There is constant fear, even during interviews. You are asked, “Would you like to show your face or not?” Even in the media, journalists and other activists set about sinking the blade deeper. Your risk of deportation and your status as an undocumented person sound like a song at a protest.
In Lebanon, being both black and an activist means being twice as much of an activist because your target, which targets you in return, is the kafala system. It is there, you are in contact with it every day. You live its misdeeds in your flesh. But it is difficult to attack head-on, as it is heavily protected by the law, and widely normalized in society.
Even your fellow combatants pull their weight and do not necessarily want it to end. You get in everyone’s way at every turn.
When something bad happens to a sister, no matter how angry you are, you cannot act alone, you need the help of others. Except others never react as you would like them to, they let the time pass. Maybe ease your rage, swallow your ambition, and the situation will calm down. Your desire to act decreases and everyone moves on.
The risk increases when you speak out during a protest. And if you are imprisoned, the mobilization will dwindle until you find yourself with only one visitor, or not none at all.
The police take every opportunity to remind you of your tremendous idiocy and lifelong mistake of coming to Lebanon and being a feminist. They do that either by isolating you, issuing visitation bans, or through beatings and deportation.
But right now, as I write this piece, I realize that this rage will never go away. It will stay there and ache, because I was never able to show my sisters that I hold them deep in my heart, I was never able to honor all these victims like they deserve, for they are martyrs.

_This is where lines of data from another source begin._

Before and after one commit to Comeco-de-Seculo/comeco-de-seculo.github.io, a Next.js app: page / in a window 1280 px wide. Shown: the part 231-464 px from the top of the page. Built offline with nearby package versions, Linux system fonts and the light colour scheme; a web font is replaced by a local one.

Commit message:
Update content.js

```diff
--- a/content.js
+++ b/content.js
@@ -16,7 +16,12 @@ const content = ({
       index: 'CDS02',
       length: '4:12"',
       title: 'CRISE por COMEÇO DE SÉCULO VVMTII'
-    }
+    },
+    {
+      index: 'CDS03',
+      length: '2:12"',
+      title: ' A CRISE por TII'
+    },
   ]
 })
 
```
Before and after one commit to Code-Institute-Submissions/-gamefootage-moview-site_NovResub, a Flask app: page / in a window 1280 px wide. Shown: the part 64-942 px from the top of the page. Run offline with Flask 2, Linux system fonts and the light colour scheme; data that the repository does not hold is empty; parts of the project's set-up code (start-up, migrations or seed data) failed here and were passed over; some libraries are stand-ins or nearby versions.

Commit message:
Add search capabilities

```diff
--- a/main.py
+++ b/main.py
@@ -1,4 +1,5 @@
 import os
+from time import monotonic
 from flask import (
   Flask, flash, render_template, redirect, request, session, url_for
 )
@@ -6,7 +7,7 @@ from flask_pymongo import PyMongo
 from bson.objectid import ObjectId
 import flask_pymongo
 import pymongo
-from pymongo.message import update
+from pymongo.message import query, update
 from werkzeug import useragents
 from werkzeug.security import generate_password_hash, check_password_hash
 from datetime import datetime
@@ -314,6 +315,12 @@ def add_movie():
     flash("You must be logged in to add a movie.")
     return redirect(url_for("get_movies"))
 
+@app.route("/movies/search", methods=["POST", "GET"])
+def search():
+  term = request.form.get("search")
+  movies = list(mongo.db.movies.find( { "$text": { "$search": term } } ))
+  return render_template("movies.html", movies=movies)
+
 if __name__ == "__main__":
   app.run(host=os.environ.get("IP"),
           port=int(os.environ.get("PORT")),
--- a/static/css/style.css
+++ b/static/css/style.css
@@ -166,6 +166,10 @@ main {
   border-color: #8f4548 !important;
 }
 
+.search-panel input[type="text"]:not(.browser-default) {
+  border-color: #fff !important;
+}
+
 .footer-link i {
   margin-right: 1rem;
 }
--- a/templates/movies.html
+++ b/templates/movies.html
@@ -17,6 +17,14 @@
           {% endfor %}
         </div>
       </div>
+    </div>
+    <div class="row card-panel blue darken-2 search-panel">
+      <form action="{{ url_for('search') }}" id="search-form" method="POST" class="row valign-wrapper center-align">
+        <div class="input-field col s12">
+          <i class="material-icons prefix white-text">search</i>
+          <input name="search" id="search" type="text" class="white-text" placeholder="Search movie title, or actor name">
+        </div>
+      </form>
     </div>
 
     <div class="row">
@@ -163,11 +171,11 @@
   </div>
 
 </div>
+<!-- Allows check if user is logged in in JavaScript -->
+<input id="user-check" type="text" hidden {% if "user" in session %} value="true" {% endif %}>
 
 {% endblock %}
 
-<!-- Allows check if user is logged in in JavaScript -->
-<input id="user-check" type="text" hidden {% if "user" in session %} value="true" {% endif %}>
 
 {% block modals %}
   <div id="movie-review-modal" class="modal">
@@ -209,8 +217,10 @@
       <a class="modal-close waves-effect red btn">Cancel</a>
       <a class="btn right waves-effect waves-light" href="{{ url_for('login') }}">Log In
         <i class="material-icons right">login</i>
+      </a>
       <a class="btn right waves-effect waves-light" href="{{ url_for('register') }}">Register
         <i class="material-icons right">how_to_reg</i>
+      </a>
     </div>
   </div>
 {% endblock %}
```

I miss the strength Rosa Parks had on that bus, the solidarity of a group of recovered women who are prepared to fight. I miss having people's hands outstretched for me, to pick me up when I fall like a leaf, into some hole.
I miss this solidarity because it is solid and honest, it understands me and I identify with it. It comprehends the meaning of my rage, has the ability to shed light on those daily suicides, and eat at the same table with me.
I miss the media that is able to portray my life, my words, my thoughts, and my sorrows.
I miss it a lot, and when I think about it, I miss myself.
Viany De Marceau wrote "The Dark Passages of Feminism For A Migrant Domestic Worker" as a cry against the kafala system, and a message to other feminists. The writer embraces this rare opportunity to honor all her fellow domestic workers who have sacrificed their lives for their beliefs and freedom.
Viany, 29 years old, from Cameroon, has worked as a migrant domestic worker in Lebanon, under the kafala system, for more than 4 years. She is a stylist, fashion designer, writer, and activist. She enjoys writing and reading, finds contemplative pleasure in sewing, and cleans houses to survive.
The views expressed in this article are not necessarily those of the Friedrich-Ebert-Stiftung.